When hypersonic vehicles are flying through the atmosphere tremendous amount of heat loads can be experienced. Thermal protection systems (TPS) are designed to sustain these thermal loads. Traditionally, ablation based TPS have been used to prevent the heat to get to the internal structures.

In the alternative strategies, a coolant is directly injected into the Hypersonic flow, which forms a thin coolant layer on the surface providing cooling. These strategies are supposed to reduce weight and overall cost of TPS. However, it is noted that the direct effusion of coolant fluid through the holes (also called effusion) is not very effective in providing the film cooling as it leads to separation and enhanced mixing inside the boundary layer. To avoid this, a new cooling strategy is explored in the present project, where transpiration-based cooling is envisaged to provide the thermal protection. In this strategy, the coolant is injected into the flow through a porous layer. This leads to a gradually and more uniform distribution of the coolant into the boundary layer and hence higher effectiveness.

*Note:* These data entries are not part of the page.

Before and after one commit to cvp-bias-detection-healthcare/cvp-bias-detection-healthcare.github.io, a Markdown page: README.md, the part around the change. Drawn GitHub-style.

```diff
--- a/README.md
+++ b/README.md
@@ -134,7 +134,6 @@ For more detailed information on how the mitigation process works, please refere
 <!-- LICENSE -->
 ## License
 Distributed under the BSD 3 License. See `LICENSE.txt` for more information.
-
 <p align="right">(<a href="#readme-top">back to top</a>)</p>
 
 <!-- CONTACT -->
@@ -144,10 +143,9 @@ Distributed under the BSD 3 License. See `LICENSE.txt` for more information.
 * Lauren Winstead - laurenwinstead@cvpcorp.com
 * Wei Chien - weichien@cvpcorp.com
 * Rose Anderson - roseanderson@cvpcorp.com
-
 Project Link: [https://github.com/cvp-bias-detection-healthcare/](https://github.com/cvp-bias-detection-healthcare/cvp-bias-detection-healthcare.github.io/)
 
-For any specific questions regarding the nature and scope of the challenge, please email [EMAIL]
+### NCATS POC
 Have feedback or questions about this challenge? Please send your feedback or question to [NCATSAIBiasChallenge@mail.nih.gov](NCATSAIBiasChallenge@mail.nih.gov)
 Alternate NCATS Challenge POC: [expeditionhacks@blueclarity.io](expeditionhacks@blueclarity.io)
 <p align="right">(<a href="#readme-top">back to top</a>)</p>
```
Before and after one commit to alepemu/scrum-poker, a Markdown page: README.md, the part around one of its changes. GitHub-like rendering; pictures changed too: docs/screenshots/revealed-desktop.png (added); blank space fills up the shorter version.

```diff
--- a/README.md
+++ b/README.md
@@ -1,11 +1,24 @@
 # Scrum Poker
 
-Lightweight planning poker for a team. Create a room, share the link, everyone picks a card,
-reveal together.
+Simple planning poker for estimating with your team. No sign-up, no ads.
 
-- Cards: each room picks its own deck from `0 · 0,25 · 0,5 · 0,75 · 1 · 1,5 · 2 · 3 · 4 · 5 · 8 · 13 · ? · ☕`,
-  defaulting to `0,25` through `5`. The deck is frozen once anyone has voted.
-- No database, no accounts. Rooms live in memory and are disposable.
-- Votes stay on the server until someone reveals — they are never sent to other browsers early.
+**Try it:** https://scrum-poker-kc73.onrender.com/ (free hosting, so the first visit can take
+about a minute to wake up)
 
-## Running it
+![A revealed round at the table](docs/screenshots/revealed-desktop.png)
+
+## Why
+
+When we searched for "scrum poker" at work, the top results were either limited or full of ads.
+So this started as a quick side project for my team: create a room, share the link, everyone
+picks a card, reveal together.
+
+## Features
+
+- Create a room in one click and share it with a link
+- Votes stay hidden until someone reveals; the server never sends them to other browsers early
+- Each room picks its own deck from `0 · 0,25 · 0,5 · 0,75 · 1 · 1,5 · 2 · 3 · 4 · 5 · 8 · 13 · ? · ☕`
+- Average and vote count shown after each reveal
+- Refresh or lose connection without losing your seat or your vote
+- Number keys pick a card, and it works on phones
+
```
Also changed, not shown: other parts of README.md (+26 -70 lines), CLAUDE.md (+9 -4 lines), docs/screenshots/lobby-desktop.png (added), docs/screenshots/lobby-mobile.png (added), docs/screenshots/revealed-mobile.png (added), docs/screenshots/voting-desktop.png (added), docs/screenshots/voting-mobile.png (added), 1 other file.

The project aims at providing numerical solution to the challenging problem of transpiration cooling in conjunction with the experimental results provided from the Oxford University’s Hypersonic Group. Various injection strategies of coolant-injection are tested, such as slot injection (Fig. 1) and injection using a porous-layer (made-up of ultra-high temperature ceramic (UHTC) material, Fig. 2). The cooling effectiveness of the slot injection is shown in Fig. 3, showing a good match with the experimental results (with similar set-up) for different blowing ratios.

The set-up with porous-layer injection is also studied where the porous layer is modelled as staggered layers of cylinders/spheres in 2D and 3D, respectively. The wall-normal component of velocity is plotted in Fig. 4 (a) for 3D case, which shows the top view of the flow at wall. The fluid close to the porous layer is relatively smooth while it transitions to turbulence farther downstream.A comparison with the slot injection case with similar mass flow rate is shown in Fig. 4 (c) in terms of cooling effectiveness, which shows the greater effectiveness of porous layer in achieving lower wall temperatures specially farther downstream.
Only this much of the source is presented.